= Required work =
Nothing but a full, exact copy of the data is needed.

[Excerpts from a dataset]
┄┄┄┄┄┄

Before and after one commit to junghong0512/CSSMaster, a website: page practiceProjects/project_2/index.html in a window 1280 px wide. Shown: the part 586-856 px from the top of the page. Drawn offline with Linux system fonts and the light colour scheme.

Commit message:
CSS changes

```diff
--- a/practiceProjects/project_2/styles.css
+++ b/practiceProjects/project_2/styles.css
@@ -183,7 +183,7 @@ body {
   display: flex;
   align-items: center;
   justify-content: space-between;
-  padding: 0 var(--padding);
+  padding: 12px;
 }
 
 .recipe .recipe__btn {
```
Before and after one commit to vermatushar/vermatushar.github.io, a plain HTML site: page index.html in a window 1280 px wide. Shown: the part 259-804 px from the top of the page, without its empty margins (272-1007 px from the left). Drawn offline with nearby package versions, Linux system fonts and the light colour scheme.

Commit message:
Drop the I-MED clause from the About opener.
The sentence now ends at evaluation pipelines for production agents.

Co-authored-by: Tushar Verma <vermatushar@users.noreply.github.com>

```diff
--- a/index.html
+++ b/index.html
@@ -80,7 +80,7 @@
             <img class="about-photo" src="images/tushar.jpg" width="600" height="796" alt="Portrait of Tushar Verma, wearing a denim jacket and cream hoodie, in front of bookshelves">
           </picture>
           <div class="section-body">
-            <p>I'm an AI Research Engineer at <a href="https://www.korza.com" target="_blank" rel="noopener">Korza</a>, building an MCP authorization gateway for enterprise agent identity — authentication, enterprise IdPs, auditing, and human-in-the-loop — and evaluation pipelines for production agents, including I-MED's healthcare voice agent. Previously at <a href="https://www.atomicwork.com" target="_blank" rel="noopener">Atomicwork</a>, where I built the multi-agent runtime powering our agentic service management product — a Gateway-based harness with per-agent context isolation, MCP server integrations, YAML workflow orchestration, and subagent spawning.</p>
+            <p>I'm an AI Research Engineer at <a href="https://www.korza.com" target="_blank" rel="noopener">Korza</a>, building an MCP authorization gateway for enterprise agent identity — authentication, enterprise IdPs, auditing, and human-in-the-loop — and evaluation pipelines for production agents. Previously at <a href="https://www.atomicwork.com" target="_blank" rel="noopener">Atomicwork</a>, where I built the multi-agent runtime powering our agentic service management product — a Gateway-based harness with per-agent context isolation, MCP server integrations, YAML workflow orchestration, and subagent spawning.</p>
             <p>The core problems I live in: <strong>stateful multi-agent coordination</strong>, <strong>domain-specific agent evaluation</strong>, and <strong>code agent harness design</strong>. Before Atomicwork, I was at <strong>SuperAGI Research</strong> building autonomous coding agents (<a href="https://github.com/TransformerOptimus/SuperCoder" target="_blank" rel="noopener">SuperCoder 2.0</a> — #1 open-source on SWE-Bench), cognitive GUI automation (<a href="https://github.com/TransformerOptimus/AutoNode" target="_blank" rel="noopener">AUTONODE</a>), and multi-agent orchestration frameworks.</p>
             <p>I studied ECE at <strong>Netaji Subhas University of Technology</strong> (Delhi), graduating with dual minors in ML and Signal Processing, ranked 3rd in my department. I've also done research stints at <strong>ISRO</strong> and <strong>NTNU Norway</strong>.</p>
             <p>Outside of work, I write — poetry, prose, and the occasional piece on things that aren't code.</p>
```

┄┄┄┄┄┄

= Solution for this problem =
Before and after one commit to junghong0512/CSSMaster, a website: page practiceProjects/project_2/index.html in a window 1280 px wide. Shown: the part 586-856 px from the top of the page. Drawn offline with Linux system fonts and the light colour scheme.

Commit message:
CSS changes

```diff
--- a/practiceProjects/project_2/styles.css
+++ b/practiceProjects/project_2/styles.css
@@ -183,7 +183,7 @@ body {
   display: flex;
   align-items: center;
   justify-content: space-between;
-  padding: 0 var(--padding);
+  padding: 12px;
 }
 
 .recipe .recipe__btn {
```
Before and after one commit to vermatushar/vermatushar.github.io, a plain HTML site: page index.html in a window 1280 px wide. Shown: the part 259-804 px from the top of the page, without its empty margins (272-1007 px from the left). Drawn offline with nearby package versions, Linux system fonts and the light colour scheme.

Commit message:
Drop the I-MED clause from the About opener.
The sentence now ends at evaluation pipelines for production agents.

Co-authored-by: Tushar Verma <vermatushar@users.noreply.github.com>

```diff
--- a/index.html
+++ b/index.html
@@ -80,7 +80,7 @@
             <img class="about-photo" src="images/tushar.jpg" width="600" height="796" alt="Portrait of Tushar Verma, wearing a denim jacket and cream hoodie, in front of bookshelves">
           </picture>
           <div class="section-body">
-            <p>I'm an AI Research Engineer at <a href="https://www.korza.com" target="_blank" rel="noopener">Korza</a>, building an MCP authorization gateway for enterprise agent identity — authentication, enterprise IdPs, auditing, and human-in-the-loop — and evaluation pipelines for production agents, including I-MED's healthcare voice agent. Previously at <a href="https://www.atomicwork.com" target="_blank" rel="noopener">Atomicwork</a>, where I built the multi-agent runtime powering our agentic service management product — a Gateway-based harness with per-agent context isolation, MCP server integrations, YAML workflow orchestration, and subagent spawning.</p>
+            <p>I'm an AI Research Engineer at <a href="https://www.korza.com" target="_blank" rel="noopener">Korza</a>, building an MCP authorization gateway for enterprise agent identity — authentication, enterprise IdPs, auditing, and human-in-the-loop — and evaluation pipelines for production agents. Previously at <a href="https://www.atomicwork.com" target="_blank" rel="noopener">Atomicwork</a>, where I built the multi-agent runtime powering our agentic service management product — a Gateway-based harness with per-agent context isolation, MCP server integrations, YAML workflow orchestration, and subagent spawning.</p>
             <p>The core problems I live in: <strong>stateful multi-agent coordination</strong>, <strong>domain-specific agent evaluation</strong>, and <strong>code agent harness design</strong>. Before Atomicwork, I was at <strong>SuperAGI Research</strong> building autonomous coding agents (<a href="https://github.com/TransformerOptimus/SuperCoder" target="_blank" rel="noopener">SuperCoder 2.0</a> — #1 open-source on SWE-Bench), cognitive GUI automation (<a href="https://github.com/TransformerOptimus/AutoNode" target="_blank" rel="noopener">AUTONODE</a>), and multi-agent orchestration frameworks.</p>
             <p>I studied ECE at <strong>Netaji Subhas University of Technology</strong> (Delhi), graduating with dual minors in ML and Signal Processing, ranked 3rd in my department. I've also done research stints at <strong>ISRO</strong> and <strong>NTNU Norway</strong>.</p>
             <p>Outside of work, I write — poetry, prose, and the occasional piece on things that aren't code.</p>
```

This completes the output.